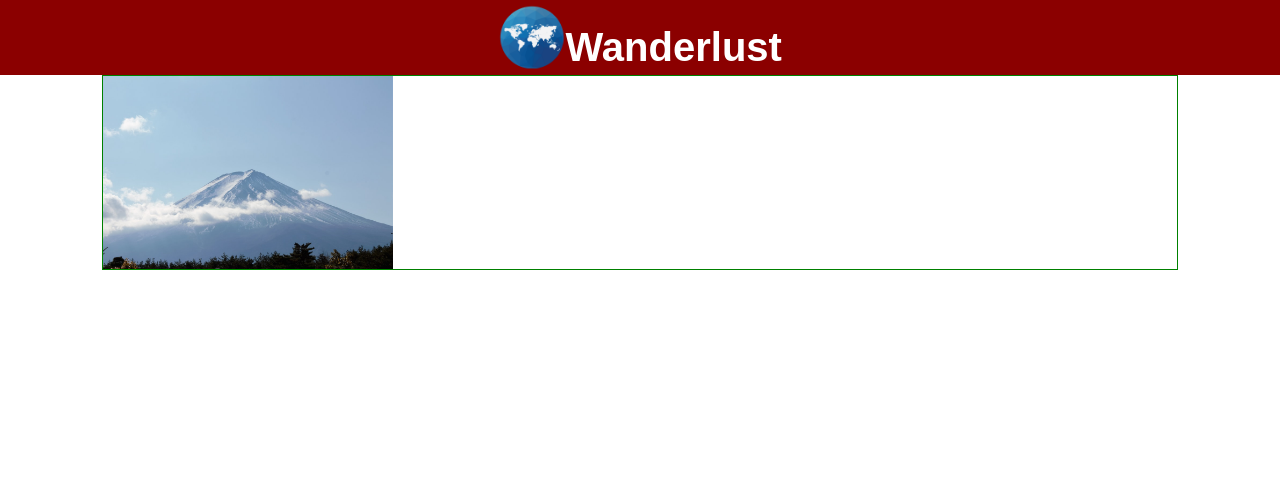
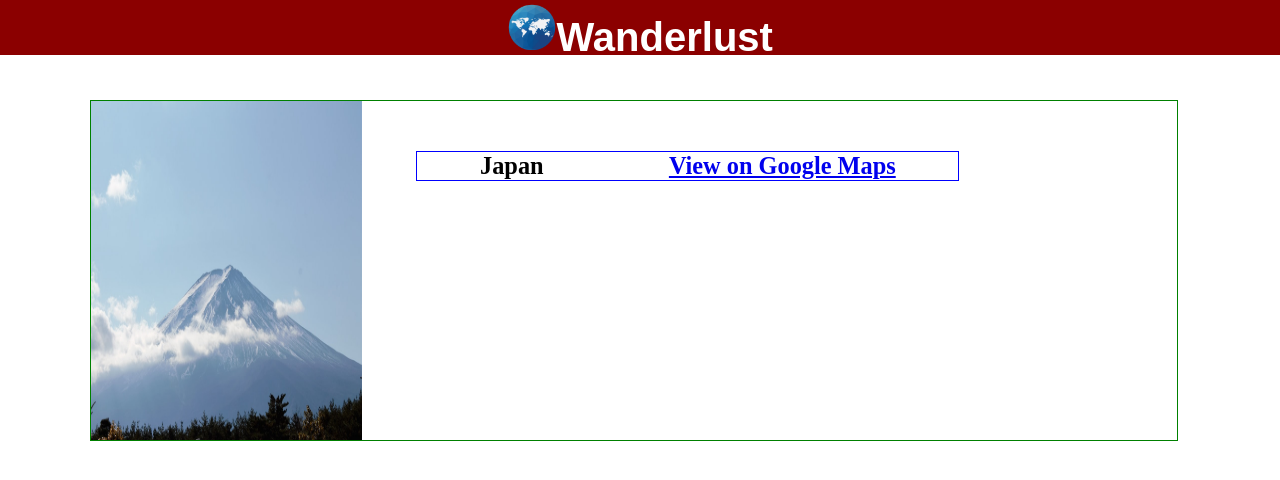
Before and after one commit to AaronJHarvey/React-Travel-Journal, a React (Vite) app: page / in a window 1280 px wide. Shown: the top 480 px of the page. Built offline with nearby package versions, Linux system fonts and the light colour scheme.

Commit message:
Styles .location-info

```diff
--- a/src/Components/Entry.jsx
+++ b/src/Components/Entry.jsx
@@ -5,17 +5,17 @@ export default function Entry (props) {
 	return (
 		<div className='entry'>
 			<img className='photo' src={props.imageUrl} />
-			{/* <div className='location-info'>
+			<div className='location-info'>
 				<h3>{props.location}</h3>
 				<a href={props.googleMapsUrl}>
 					<h3>View on Google Maps</h3>
 				</a>
 			</div>
-			<h1 className='Entry-Title'>{props.title}</h1>
-			<h4 className='dates'>
-				{props.startDate} - {props.endDate}
-			</h4>
-			<p className='description'>{props.description}</p> */}
+			{/* <h1 className='Entry-Title'>{props.title}</h1> */}
+			{/* <h4 className='dates'> */}
+			{/* {props.startDate} - {props.endDate} */}
+			{/* </h4> */}
+			{/* <p className='description'>{props.description}</p> */}
 		</div>
 	);
 }
--- a/src/index.css
+++ b/src/index.css
@@ -5,7 +5,7 @@
 
 .navbar {
 	width: 100vw;
-	height: 75px;
+	height: 55px;
 	display: flex;
 	justify-content: center;
 	align-items: center;
@@ -26,17 +26,26 @@
 }
 
 .entry {
+	margin: 45px 7%;
+	height: 25%;
+	width: 85%;
+	display: flex;
 	border: 1px solid green;
-	display: flex;
-
-	margin-left: 8%;
-	margin-right: 8%;
-	/* margin: 100px 40px; */
-	/* width: 67%; */
-	/* height: 33%; */
 }
 
-.entry > .photo {
-	width: 27%;
+.photo {
+	/* aspect-ratio: 2.25/3.5; */
+	width: 25%;
+	aspect-ratio: 2/2.5;
+}
+
+.location-info {
+	border: 1px solid blue;
+	display: inline-flex;
+	width: 50%;
 	height: 100%;
+	margin-left: 5%;
+	margin-top: 50px;
+	justify-content: space-around;
+	font-size: 1.3rem;
 }
```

> [AIM OF THE EXERCISE]: What is needed is the number of lines above that include the string "description", and nothing else.

> [RESPONSE]: 2